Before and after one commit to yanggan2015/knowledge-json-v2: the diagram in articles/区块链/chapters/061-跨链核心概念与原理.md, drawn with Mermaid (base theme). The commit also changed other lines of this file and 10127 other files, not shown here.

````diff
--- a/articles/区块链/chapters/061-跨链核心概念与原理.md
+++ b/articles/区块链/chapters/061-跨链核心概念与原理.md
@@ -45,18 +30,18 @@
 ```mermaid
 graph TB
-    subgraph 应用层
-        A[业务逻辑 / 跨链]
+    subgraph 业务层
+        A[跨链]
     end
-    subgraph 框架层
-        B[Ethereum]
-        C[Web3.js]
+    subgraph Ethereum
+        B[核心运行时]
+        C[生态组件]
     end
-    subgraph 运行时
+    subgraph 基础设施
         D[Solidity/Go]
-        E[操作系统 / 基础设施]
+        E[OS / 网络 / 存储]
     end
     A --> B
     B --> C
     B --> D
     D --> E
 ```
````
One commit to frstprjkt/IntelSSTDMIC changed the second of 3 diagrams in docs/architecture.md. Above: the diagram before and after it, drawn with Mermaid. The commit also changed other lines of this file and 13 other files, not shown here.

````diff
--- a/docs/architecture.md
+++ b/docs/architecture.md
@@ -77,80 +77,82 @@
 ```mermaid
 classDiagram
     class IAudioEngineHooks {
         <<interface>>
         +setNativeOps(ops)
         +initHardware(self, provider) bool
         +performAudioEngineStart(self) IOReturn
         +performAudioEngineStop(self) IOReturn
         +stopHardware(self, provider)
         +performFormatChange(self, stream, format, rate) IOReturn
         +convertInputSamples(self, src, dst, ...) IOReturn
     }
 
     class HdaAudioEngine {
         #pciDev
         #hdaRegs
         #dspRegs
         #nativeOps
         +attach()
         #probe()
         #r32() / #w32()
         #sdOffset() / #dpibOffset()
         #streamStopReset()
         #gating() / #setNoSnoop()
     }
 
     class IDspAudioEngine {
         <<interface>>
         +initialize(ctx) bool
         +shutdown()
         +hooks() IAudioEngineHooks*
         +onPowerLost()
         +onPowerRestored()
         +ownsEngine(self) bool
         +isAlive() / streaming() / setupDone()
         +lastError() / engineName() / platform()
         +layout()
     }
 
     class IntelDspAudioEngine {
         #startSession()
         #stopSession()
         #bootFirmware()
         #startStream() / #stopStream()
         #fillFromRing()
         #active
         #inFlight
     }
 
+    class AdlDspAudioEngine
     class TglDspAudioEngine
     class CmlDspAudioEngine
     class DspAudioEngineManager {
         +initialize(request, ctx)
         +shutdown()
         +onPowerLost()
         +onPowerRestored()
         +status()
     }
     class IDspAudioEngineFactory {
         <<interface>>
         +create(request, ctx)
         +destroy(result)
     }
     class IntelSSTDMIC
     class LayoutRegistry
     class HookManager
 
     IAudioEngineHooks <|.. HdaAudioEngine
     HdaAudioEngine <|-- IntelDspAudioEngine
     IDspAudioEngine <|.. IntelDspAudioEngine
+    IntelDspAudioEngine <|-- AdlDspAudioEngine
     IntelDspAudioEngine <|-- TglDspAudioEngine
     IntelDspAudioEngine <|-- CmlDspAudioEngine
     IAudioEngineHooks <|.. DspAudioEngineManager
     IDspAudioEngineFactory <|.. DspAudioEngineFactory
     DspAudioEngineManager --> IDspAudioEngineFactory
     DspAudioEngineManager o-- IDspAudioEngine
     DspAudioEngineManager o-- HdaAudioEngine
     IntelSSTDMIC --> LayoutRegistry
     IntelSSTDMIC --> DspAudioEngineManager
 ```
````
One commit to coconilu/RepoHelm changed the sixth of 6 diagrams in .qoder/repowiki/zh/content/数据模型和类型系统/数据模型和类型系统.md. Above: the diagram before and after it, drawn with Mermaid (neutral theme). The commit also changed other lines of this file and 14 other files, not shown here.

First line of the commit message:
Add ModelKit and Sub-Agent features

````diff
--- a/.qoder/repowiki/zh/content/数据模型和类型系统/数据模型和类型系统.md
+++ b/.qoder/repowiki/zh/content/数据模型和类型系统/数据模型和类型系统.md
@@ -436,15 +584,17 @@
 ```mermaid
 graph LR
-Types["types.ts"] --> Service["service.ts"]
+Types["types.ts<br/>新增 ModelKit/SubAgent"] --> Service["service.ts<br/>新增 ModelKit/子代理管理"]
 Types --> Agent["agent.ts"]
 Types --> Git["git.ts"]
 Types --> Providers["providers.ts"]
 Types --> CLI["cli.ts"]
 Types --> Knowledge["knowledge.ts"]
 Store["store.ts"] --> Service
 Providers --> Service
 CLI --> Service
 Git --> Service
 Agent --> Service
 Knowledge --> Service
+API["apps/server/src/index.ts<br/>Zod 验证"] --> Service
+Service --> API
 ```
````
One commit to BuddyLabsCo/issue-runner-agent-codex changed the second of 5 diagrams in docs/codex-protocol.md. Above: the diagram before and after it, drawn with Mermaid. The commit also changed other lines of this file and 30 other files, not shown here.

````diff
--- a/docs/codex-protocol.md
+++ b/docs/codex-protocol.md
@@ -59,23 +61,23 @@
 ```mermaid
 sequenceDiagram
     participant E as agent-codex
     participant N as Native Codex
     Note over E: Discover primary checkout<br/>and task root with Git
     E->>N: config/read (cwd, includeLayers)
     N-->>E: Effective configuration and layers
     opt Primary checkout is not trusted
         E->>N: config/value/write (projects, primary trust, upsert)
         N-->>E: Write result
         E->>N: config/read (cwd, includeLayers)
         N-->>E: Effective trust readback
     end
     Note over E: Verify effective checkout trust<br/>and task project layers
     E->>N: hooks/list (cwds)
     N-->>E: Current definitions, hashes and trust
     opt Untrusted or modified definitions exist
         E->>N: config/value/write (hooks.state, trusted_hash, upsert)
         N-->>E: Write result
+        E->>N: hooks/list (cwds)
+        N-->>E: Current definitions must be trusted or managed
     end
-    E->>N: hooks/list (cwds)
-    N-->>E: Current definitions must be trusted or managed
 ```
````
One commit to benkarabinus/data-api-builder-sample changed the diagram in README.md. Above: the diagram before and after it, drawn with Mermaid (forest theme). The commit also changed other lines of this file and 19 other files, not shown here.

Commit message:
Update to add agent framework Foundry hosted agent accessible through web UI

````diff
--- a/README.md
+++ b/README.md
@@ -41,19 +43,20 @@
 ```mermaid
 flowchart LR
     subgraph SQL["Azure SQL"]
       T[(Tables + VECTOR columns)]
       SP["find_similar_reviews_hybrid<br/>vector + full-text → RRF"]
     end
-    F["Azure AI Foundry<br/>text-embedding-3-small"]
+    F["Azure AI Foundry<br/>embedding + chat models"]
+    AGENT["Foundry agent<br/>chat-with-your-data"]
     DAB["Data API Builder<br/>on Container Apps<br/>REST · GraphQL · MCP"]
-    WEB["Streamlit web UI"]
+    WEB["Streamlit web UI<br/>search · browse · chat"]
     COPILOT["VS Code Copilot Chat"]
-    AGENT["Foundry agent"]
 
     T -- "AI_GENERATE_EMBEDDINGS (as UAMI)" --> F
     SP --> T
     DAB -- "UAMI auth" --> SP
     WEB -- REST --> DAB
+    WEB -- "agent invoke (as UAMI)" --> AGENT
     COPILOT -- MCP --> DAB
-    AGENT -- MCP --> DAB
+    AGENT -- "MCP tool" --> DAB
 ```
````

***

> **What to work on**: All lines with the string "Foundry" must be copied from the data.

> **Exercise response**:
Update to add agent framework Foundry hosted agent accessible through web UI
-    F["Azure AI Foundry<br/>text-embedding-3-small"]
+    F["Azure AI Foundry<br/>embedding + chat models"]
+    AGENT["Foundry agent<br/>chat-with-your-data"]
-    AGENT["Foundry agent"]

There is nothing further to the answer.